Like most nerds, I read “xkcd” pretty religiously.
And last Monday’s panel was one of the funniest ever – “Every Major’s Terrible”. Go ahead, sing it to the tune of Gilbert and Sullivan’s “Modern Major General” (or “Supercalifragilisticexpialidocious”, if that’s what you know). Click on it to go to the original site, if my print is too small.
I love it.
Of course, cartoonist Randall Munroe is not only a brilliant cartoonist (I mean, the guy gives a stick figure more personality than a page full of Ken Weiner’s R-Crumb-derivative visual overemoting does) – but he’s a math snob. HIs strip constantly and positively ooozes contempt for humanities and liberal arts majors.
Which is fine – everyone brings their prejudices to the table. And as we creep up toward the inevitable deflation of the education bubble, Munroe’s particular peccadillo is hardly rare; you see it in blogs and hear it on talk shows constantly; “it makes no sense to go deeply into debt to get an arts/humanities/social sciences degree that will never earn you a living.”
The response to that statement, really, is a series of questions:
“Does it ever make sense to go into debt for any degree?” Sure, potentially; it depends on how much debt, and what the return on that investment actually is. $50K in debt for a biomedical engineering degree that will have the student earning six figures not too long after graduation? Go for it.
How about $50K for a BA in Music or $10K for a degree in Computer Science, or $100K to go through eight years of school for a PhD in Folklore? Seems stupid, doesn’t it?
Well, it really depends on two more questions: What is “Education”, and what is “Return on Investment”?
Let’s look at both of ‘em.
What is “Education”? Munroe has the same conceit most academics have; your degree defines you.
Back in college, I had a friend – a business major – who used to sneer at my English major (without, by the way, any intention of becoming an English teacher or professor). ”Hah, Berg”, he used to say. ”I’ll be making big money right out of college, and you’ll be working in a bowling alley”.
He wasn’t much of a “friend”, come to think of it.
25 years on? He’s a customer service manager for a health insurance company – which is, to be fair, something for which a BA in Business is perfectly adequate preparation. Not sure how happy he is . I design software – something for which a BA in English was no preparation whatsoever?
In and of itself, no. But in my degree – and my related minors in German and History – I started polishing up my ability to think - to look at a problem and tear it down into logical components. Which was a no-brainer when it came to being a reporter and producer. And which paved my way to taking those skills and break down the problem of switching into technical writing, and then User Experience work.

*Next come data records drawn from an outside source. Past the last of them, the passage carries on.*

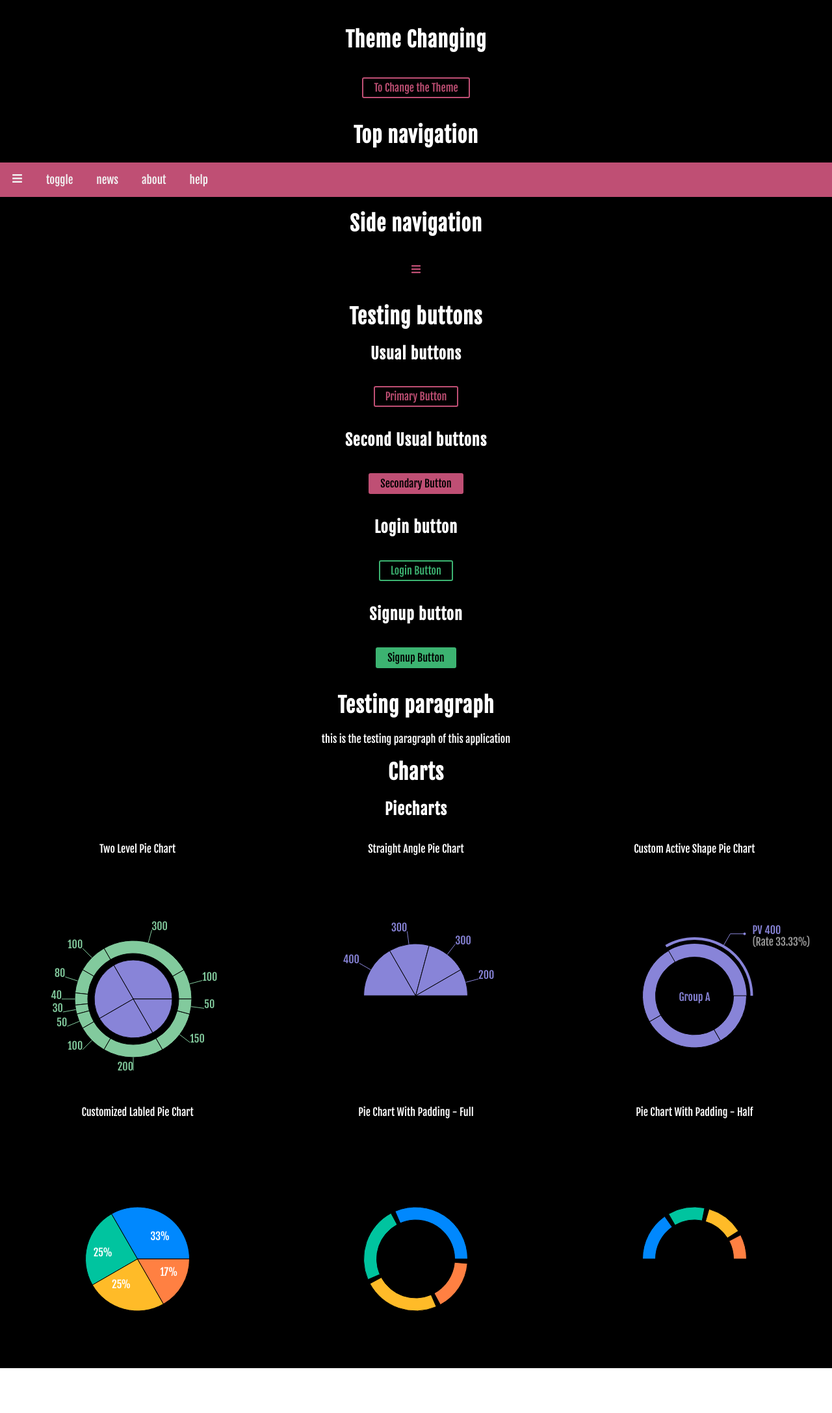
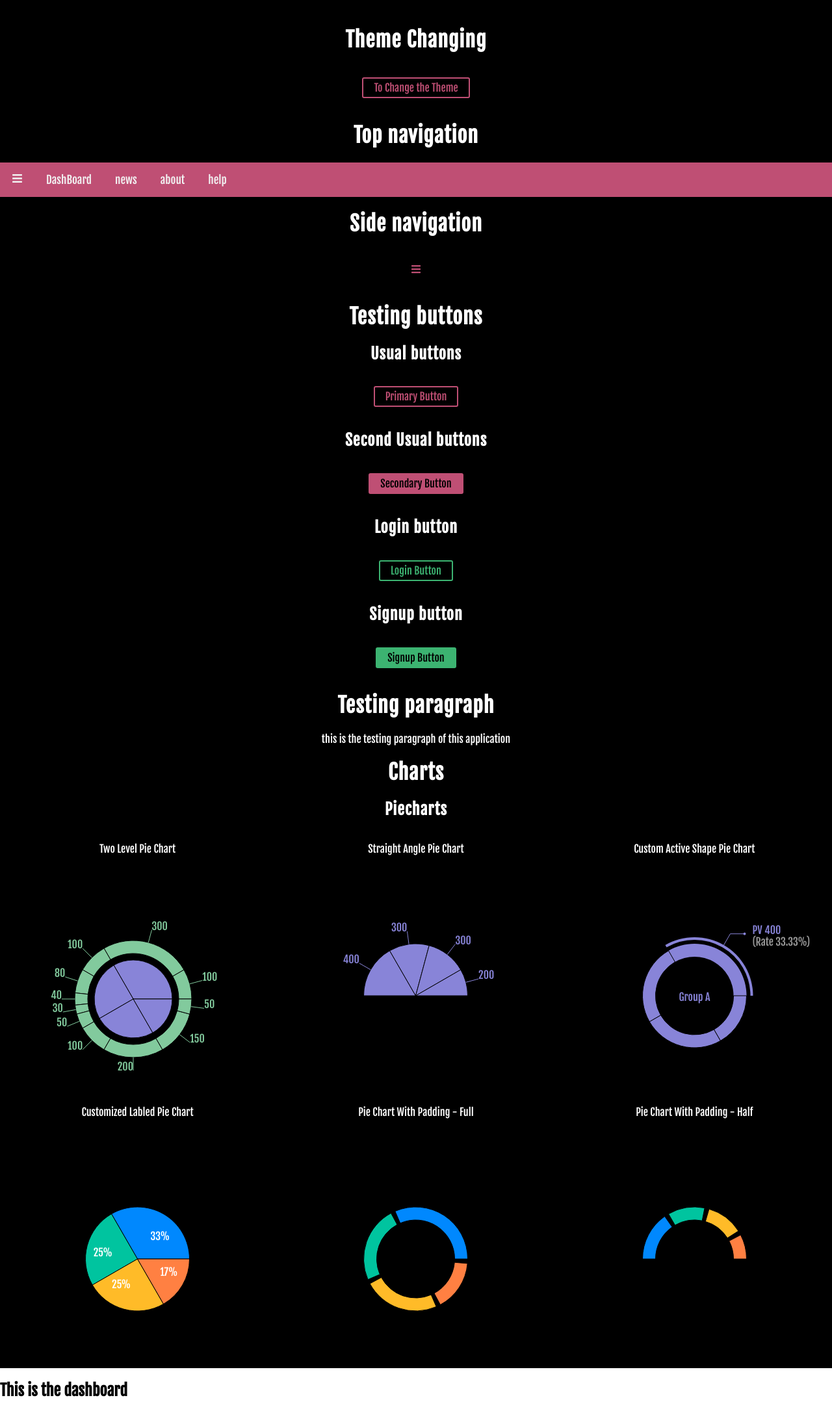
Before and after one commit to Heshan-kavi/dotnet-api-react-app, a React (Create React App) app: page /dashboard in a window 1280 px wide. Shown: the whole page at 65% size. Before the commit the page ends 2141 px from the top, so only its background shows below. Built offline with nearby package versions, Linux system fonts and the light colour scheme.

Commit message:
implmented testing changes to the dashboard

```diff
--- a/src/App.js
+++ b/src/App.js
@@ -8,6 +8,7 @@ import { BrowserRouter, Route, Routes } from 'react-router-dom';
 import Main from './Pages/Main';
 import { H1 } from './Shared/Components/TextContent';
 import { PrimaryButton } from './Shared/Components/Buttons';
+import DashBoard from './Pages/Dashboard';
 
 function App() {
 
@@ -23,6 +24,7 @@ function App() {
 
   return (
     <>
+      <BrowserRouter>
         <StyleSheetManager shouldForwardProp={active => isValidProp(active)}>
           <ThemeProvider theme={theme[currentTheme]}>
             <Background className='App'>
@@ -34,8 +36,8 @@ function App() {
             </Background>
           </ThemeProvider>
         </StyleSheetManager>
-      <BrowserRouter>
         <Routes>
+          <Route path='/dashboard' element={<DashBoard/>}/>
         </Routes>
       </BrowserRouter>
     </>
--- a/src/Pages/Dashboard.js
+++ b/src/Pages/Dashboard.js
@@ -0,0 +1,11 @@
+import React from "react";
+
+export default function DashBoard (){
+    return (
+        <>
+            <h2>
+                This is the dashboard
+            </h2>
+        </>
+    )
+}
--- a/src/Shared/Components/TopNavigation.js
+++ b/src/Shared/Components/TopNavigation.js
@@ -1,7 +1,26 @@
 import { styled } from "styled-components";
 import * as FaIcons from "react-icons/fa";
+import { Link, Outlet } from "react-router-dom";
 
 export const AnchorTag = styled.a`
+    float: left;
+    color: #f2f2f2;
+    text-align: center;
+    padding: 16px 18px;
+    text-decoration: none;
+    font-size: 17px;
+    &:hover,
+    &:focus {
+        color: ${({ theme }) => theme.colors.primary};
+        background-color: ${({ theme }) => theme.color.background};
+    }
+    &:active {
+        color: ${({ theme }) => theme.colors.primary};
+        background-color: ${({ theme }) => theme.color.background};
+    }
+`;
+
+export const LinkTag = styled(Link)`
     float: left;
     color: #f2f2f2;
     text-align: center;
@@ -28,10 +47,11 @@ function TopNavigation(){
     return (
         <TopNavigationBar>
             <AnchorTag ><FaIcons.FaBars/></AnchorTag>
-            <AnchorTag href="#news">toggle</AnchorTag>
+            <LinkTag to="/dashboard">DashBoard</LinkTag>
             <AnchorTag href="#news">news</AnchorTag>
             <AnchorTag href="#news">about</AnchorTag>
             <AnchorTag href="#news">help</AnchorTag>
+            <Outlet/>
       </TopNavigationBar>
     );
 }
```
Lines whose indentation alone changed are shown as unchanged.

I’m not the only one, of course. The person with the $100K in debt for a PhD in Folklore? That person was one of my mentors in my current career. He doesn’t do much work in folklore, but he has pretty much paid off those student loans with a bunch left over – so if “money” and “respect in a non-academic field” are valid measures, this guy has blown the lid off the gauge.
The guy with the music degree? Computer programmer, very talented, self-taught in the field, paid very well, and enjoys the hell out of his career.
So if you view “Education” as “preparation for a job”, then there are definitely better degrees than Arts and Humanities. If you view it as “learning how to think”, then your answer may be different…
….and lead you to a different question altogether; “are there cheaper ways to learn to “think” than accruing $30-100K in debt”? I was lucky enough to get out of college without significant debt. My kids won’t be so lucky. Should they treat education as a trade school?
That – not “should I major in English or Computer Science” – is the tough question.
Well, that and…
How Do You Define “Return On Investment” - Now, I’m a little biased. My “investment”, at least financially, paid for itself at my first job, financially.
How about the computer science major with the fairly minuscule debt who left college directly into an upper-middle-class income?
Well, he was pretty miserable. Hated it. Loved the money, of course, but hated the field. Made good money, but was bored out of his mind. Made up for it by getting into a relationship that led to a marriage that is now (just between you and I) pretty miserable and expensive. His education returned a pretty fair financial investment, but almost nothing in terms of the whole “who I am and what I really think I should do in this world” bit, which is a question whose interest, over the years, adds up just as surely as interest on student loans or bills that pile up because you don’t have the education to get a better job.
None of which is to say, of course, that this world doesn’t have blissfully happy electrical engineers, or anthropology majors walking around with six figures in debt and prescriptions for prozac besides.
But the most important questions about education today, as we near the peak of the education bubble, really are…:
- Does it make you a better person, as an individual, a provider for yourself and any future family, and member of our society?
- Does it do it at a cost that will, for years, drag you down as an individual, a provider and member of society?
- What balance works for you?
Which is a hell of a question to ask people when they’re 18 years old.
I will, of course, be humming “Every Major’s Terrible” all day.